What is 'white lung syndrome'?

“White lung syndrome” or “white lung pneumonia” is a new buzzword being used to describe mycoplasma pneumonia on social media. But the experts stress that it's just a colloquial name and not a medical term. It likely comes from the way mycoplasma pneumonia looks on a chest X-ray — white blotches on the lungs, says Schaffner. “The inflammation makes the tissue more dense, so the X-rays don’t go all the way through and the pneumonia appears white,” he explains.

Walking pneumonia symptoms

The symptoms of pneumonia can vary depending on the germ that causes the infection, but early symptoms of viral and bacterial pneumonia are often similar and mimic those of a cold or flu. These include a headache, cough and congestion, says Schaffner.

Walking pneumonia, aka mycoplasma pneumonia, symptoms are similar to that of other types of pneumonia but milder.

Signs and symptoms of pneumonia include:

  • Fever
  • Chills
  • Cough that produces yellow, green or brown mucus
  • Shortness of breath
  • Fatigue
  • Rapid or shallow breathing
  • Fast heart rate
  • Wheezing
  • Chest pain with coughing or breathing
  • Loss of appetite
  • Abdominal pain
  • Nausea and vomiting

In infants, pneumonia may cause poor feeding, poor coordination, and harder breathing, says Lockwood. "Sometimes you see their chest muscles contracting or their chest rising and falling faster," Lockwood adds.

Another "red flag" that an illness could be pneumonia, according to Lockwood, is when respiratory symptoms (such as a cough) persist for more than seven to 10 days without any improvement or they return and worsen after getting better.

Pneumonia is often diagnosed using a chest X-ray, and blood tests can determine which germ is causing the infection. Typically pneumonia lasts about one to two weeks, but walking pneumonia can last up to four to six weeks, per the Cleveland Clinic.

When to see the doctor

Individuals at a higher risk of developing severe pneumonia or complications (infants, the elderly, immunocompromised people) should see a doctor if they have any symptoms, per the Mayo Clinic.

Everyone else should seek medical attention if they have severe, persistent symptoms or if they experience any of the following:

  • Difficulty breathing
  • High fever (over 102 degrees Fahrenheit)
  • Persistent fever
  • A cough that produces blood or pus
  • Blue lips or fingers due to lack of oxygen
  • Severe dehydration

The experts recommend parents call their child’s pediatrician if they have any concerns or questions.

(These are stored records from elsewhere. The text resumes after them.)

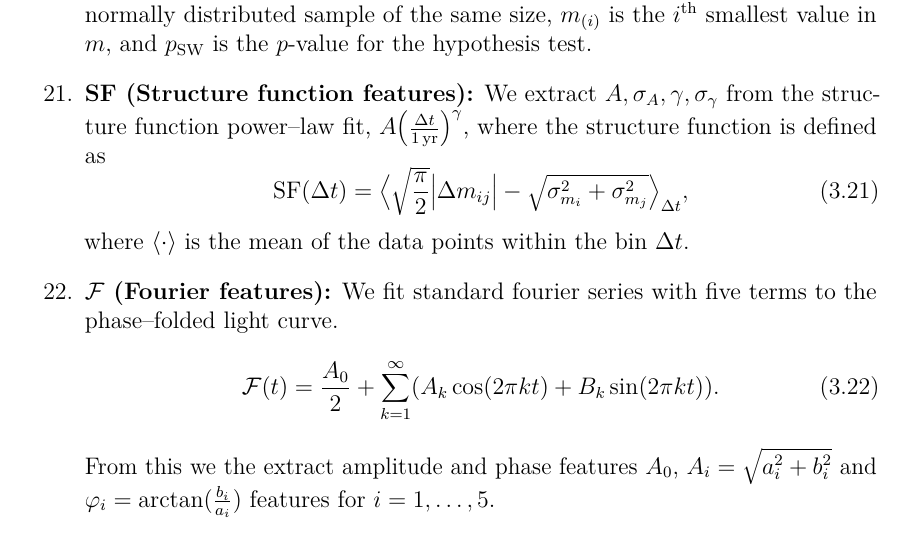
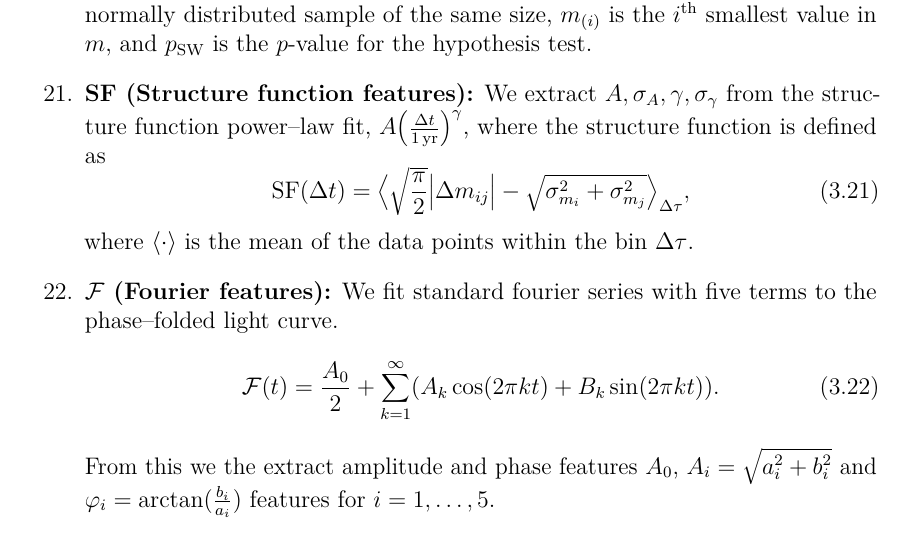
Before and after one commit to carlosal1015/variability-classifier-latex, a LaTeX thesis (thesis.tex, which reads chapters/main.tex): part of page 25 of 47, cut so that both start at the same text. Compiled offline with pdfLaTeX; a missing bibliography style is replaced by a similar one.

Commit message:
Minor changes to formula

```diff
--- a/chapters/main.tex
+++ b/chapters/main.tex
@@ -100,8 +100,8 @@ which is essentially the average distance between each of the data points and th
 as features, where $\lambda_i$ are constants derived from means, and variances of a normally distributed sample of the same size, $m_{(i)}$ is the $i^\text{th}$ smallest value in $m$, and $p_{\text{SW}}$ is the $p$-value for the hypothesis test.
 
 \litem{$\text{SF}$ (Structure function features)} We extract $A, \sigma_A, \gamma, \sigma_\gamma$ from the structure function power--law fit, $A \big(\frac{\Delta t}{1 \, \mathrm{yr}}\big)^\gamma$, where the structure function is defined as
-\begin{equation}\text{SF}(\Delta t) = \big\langle \sqrt{\frac{\pi}{2}} \big| \Delta m_{ij}  \big| - \sqrt{\sigma_{m_i}^2 + \sigma_{m_j}^2} \big\rangle_{\Delta t},\end{equation}
-where $\langle \cdot \rangle$ is the mean of the data points within the bin $\Delta t$.
+\begin{equation}\text{SF}(\Delta t) = \big\langle \sqrt{\frac{\pi}{2}} \big| \Delta m_{ij}  \big| - \sqrt{\sigma_{m_i}^2 + \sigma_{m_j}^2} \big\rangle_{\Delta \tau},\end{equation}
+where $\langle \cdot \rangle$ is the mean of the data points within the bin $\Delta \tau$.
 
 \litem{$\mathcal{F}$ (Fourier features)} We fit standard fourier series with five terms to the phase--folded light curve.
 \begin{equation}\mathcal{F}(t) = \frac{A_0}{2} + \sum_{k=1}^{\infty} ( A_k \cos(2 \pi k t) + B_k \sin(2 \pi k t) ).\end{equation}
```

Treatment for pneumonia depends on the cause, but often involves medications, such as antibiotics or antivirals, and supportive care like rest, fluids and over-the-counter medications, Narula says.

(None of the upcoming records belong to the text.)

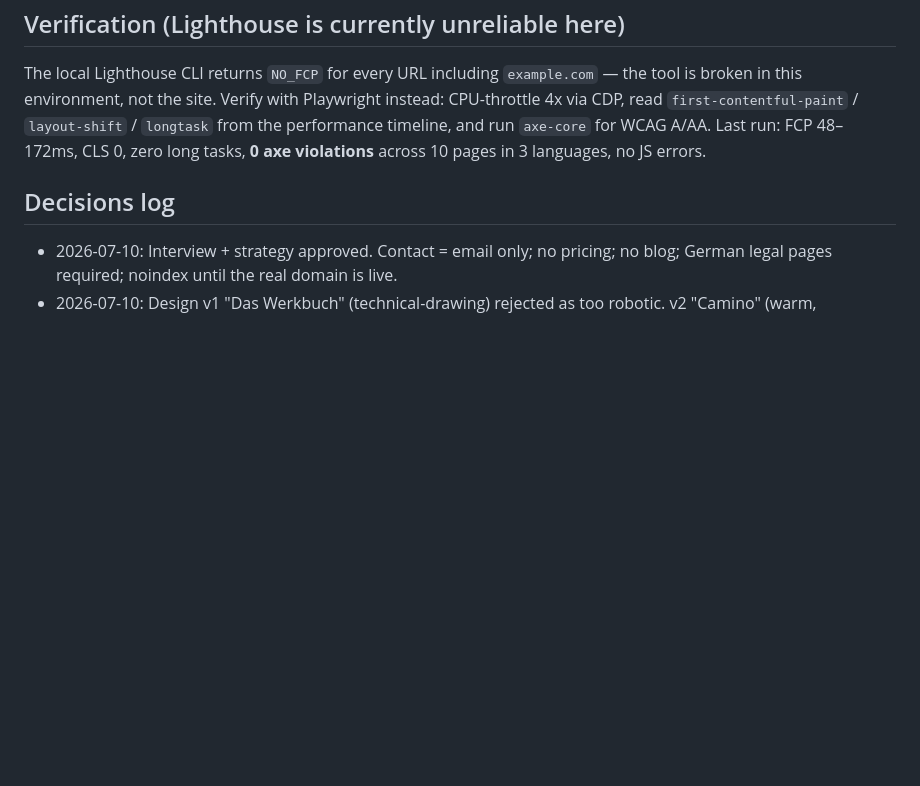
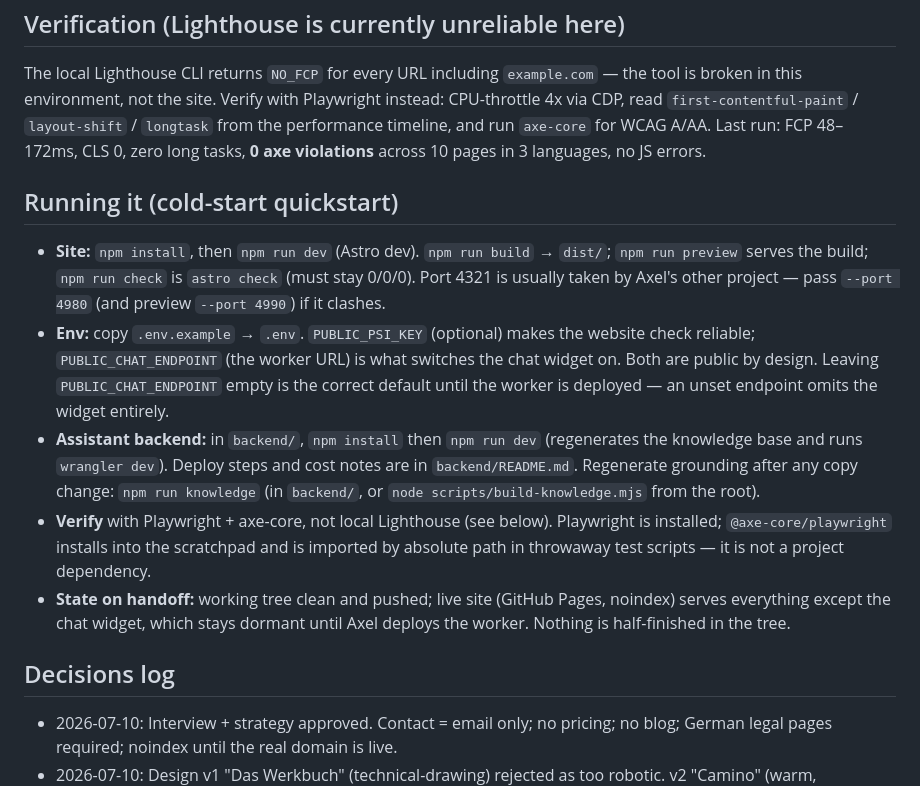
Before and after one commit to Micromegass/Portfolio, a Markdown page: CLAUDE.md, the part around the change. Drawn GitHub-style; blank space fills up the shorter version.

Commit message:
Add cold-start quickstart to CLAUDE.md for fresh sessions
Documents how to run the site and the assistant backend, the env-var
switches, the port clash with Axel's other project, and the current
handoff state — so a new session doesn't re-derive the operational basics.

Co-Authored-By: Claude Opus 4.8 <noreply@anthropic.com>

```diff
--- a/CLAUDE.md
+++ b/CLAUDE.md
@@ -58,6 +58,14 @@ Written to current German law: Impressum cites **§ 5 DDG** and **§ 18(2) MStV*
 
 The local Lighthouse CLI returns `NO_FCP` for every URL including `example.com` — the tool is broken in this environment, not the site. Verify with Playwright instead: CPU-throttle 4x via CDP, read `first-contentful-paint` / `layout-shift` / `longtask` from the performance timeline, and run `axe-core` for WCAG A/AA. Last run: FCP 48–172ms, CLS 0, zero long tasks, **0 axe violations** across 10 pages in 3 languages, no JS errors.
 
+## Running it (cold-start quickstart)
+
+- **Site:** `npm install`, then `npm run dev` (Astro dev). `npm run build` → `dist/`; `npm run preview` serves the build; `npm run check` is `astro check` (must stay 0/0/0). Port 4321 is usually taken by Axel's other project — pass `--port 4980` (and preview `--port 4990`) if it clashes.
+- **Env:** copy `.env.example` → `.env`. `PUBLIC_PSI_KEY` (optional) makes the website check reliable; `PUBLIC_CHAT_ENDPOINT` (the worker URL) is what switches the chat widget on. Both are public by design. Leaving `PUBLIC_CHAT_ENDPOINT` empty is the correct default until the worker is deployed — an unset endpoint omits the widget entirely.
+- **Assistant backend:** in `backend/`, `npm install` then `npm run dev` (regenerates the knowledge base and runs `wrangler dev`). Deploy steps and cost notes are in `backend/README.md`. Regenerate grounding after any copy change: `npm run knowledge` (in `backend/`, or `node scripts/build-knowledge.mjs` from the root).
+- **Verify** with Playwright + axe-core, not local Lighthouse (see below). Playwright is installed; `@axe-core/playwright` installs into the scratchpad and is imported by absolute path in throwaway test scripts — it is not a project dependency.
+- **State on handoff:** working tree clean and pushed; live site (GitHub Pages, noindex) serves everything except the chat widget, which stays dormant until Axel deploys the worker. Nothing is half-finished in the tree.
+
 ## Decisions log
 
 - 2026-07-10: Interview + strategy approved. Contact = email only; no pricing; no blog; German legal pages required; noindex until the real domain is live.
```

Most people can be treated for pneumonia at home, but some require hospitalization depending on the severity or their underlying health. Less than 1% of children end up in the hospital, says Lockwood.

"Reassuringly, pneumonia is something that the vast majority of kids are treated for outpatient and recover fully from," Lockwood adds. "It's not something most parents need to be very worried about, but they (should) know what to look out for."

There are vaccines available to protect against pneumonia caused by streptococcus pneumococcus, which are routinely given to children in the U.S. and available for certain adults, Schaffner notes.

The experts encourage everyone to stay up-to-date on vaccinations, including the new COVID-19 booster and seasonal flu shot.